RIP: So, if you've been living under a rock, Elizabeth Taylor died yesterday. She's been unwell for quite some time, so I've gotta think news outlets have been preparing obits and compiling footage for retrospectives for a while. WaPo's treating her like a local (a story about her five-year stint as a political spouse! a slideshow of her time in Washington!); our illustrious Jonathan L. Fischer expressed yesterday that he thought the coverage was overblown. But he does think she was hot: When I said yesterday, "Yeah, and I don't even think she was that gorgeous," his response was, "Are you kidding me? Have you seen her in Zeffirelli's The Taming of the Shrew?" I haven't, but maybe it'll change my mind.
Then again, if you can't beat 'em, join 'em: The New York Times also has expansive–and effusive–Taylor coverage (yes, they really did run the headline "A Lustrous Pinnacle of Hollywood Glamour"). Cathy Horyn has kind of an interesting read though about how Taylor broke the fashion mold: "She was overloaded with hair and bosom, a dreadnought of glamour rather than an elegant swan...."
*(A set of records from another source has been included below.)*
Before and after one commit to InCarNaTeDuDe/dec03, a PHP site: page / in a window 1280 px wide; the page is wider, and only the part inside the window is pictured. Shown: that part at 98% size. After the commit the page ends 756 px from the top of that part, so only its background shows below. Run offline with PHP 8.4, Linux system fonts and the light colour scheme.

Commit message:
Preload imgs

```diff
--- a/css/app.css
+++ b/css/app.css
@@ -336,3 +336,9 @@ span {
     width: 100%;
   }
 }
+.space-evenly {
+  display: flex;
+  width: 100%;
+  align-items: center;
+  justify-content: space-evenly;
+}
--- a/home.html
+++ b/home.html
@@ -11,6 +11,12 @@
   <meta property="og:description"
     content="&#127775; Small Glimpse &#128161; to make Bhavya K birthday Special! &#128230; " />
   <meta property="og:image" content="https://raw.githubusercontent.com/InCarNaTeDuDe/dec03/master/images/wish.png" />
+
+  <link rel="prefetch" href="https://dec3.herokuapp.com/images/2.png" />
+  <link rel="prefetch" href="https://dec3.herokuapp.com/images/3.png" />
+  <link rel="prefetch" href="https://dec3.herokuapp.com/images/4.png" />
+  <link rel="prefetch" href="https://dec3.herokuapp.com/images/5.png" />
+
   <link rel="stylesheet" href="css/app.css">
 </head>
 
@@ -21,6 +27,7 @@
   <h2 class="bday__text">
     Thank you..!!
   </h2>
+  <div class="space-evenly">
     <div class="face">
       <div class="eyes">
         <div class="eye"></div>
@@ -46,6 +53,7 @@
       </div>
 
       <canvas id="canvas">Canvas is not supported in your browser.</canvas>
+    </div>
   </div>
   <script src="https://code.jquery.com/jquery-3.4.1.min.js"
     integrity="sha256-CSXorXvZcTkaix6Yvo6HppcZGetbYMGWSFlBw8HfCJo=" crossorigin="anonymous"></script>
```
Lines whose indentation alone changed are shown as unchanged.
Don't question our authority: If you're reading this, you probably know it's Best of D.C. time, that beloved annual Washington City Paper tradition. We've got all sorts of good stuff: Fischer on Best Cruise Director (three guesses, and his last name kind of rhymes with "harmonious"), Michael J. West on Best Instrument (bass–duh), and Chris Klimek on Best Play That's Actually a Non-Boring, Didactic Discussion of Race and Gentrification (Clybourne Park, returning this summer to Woolly Mammoth).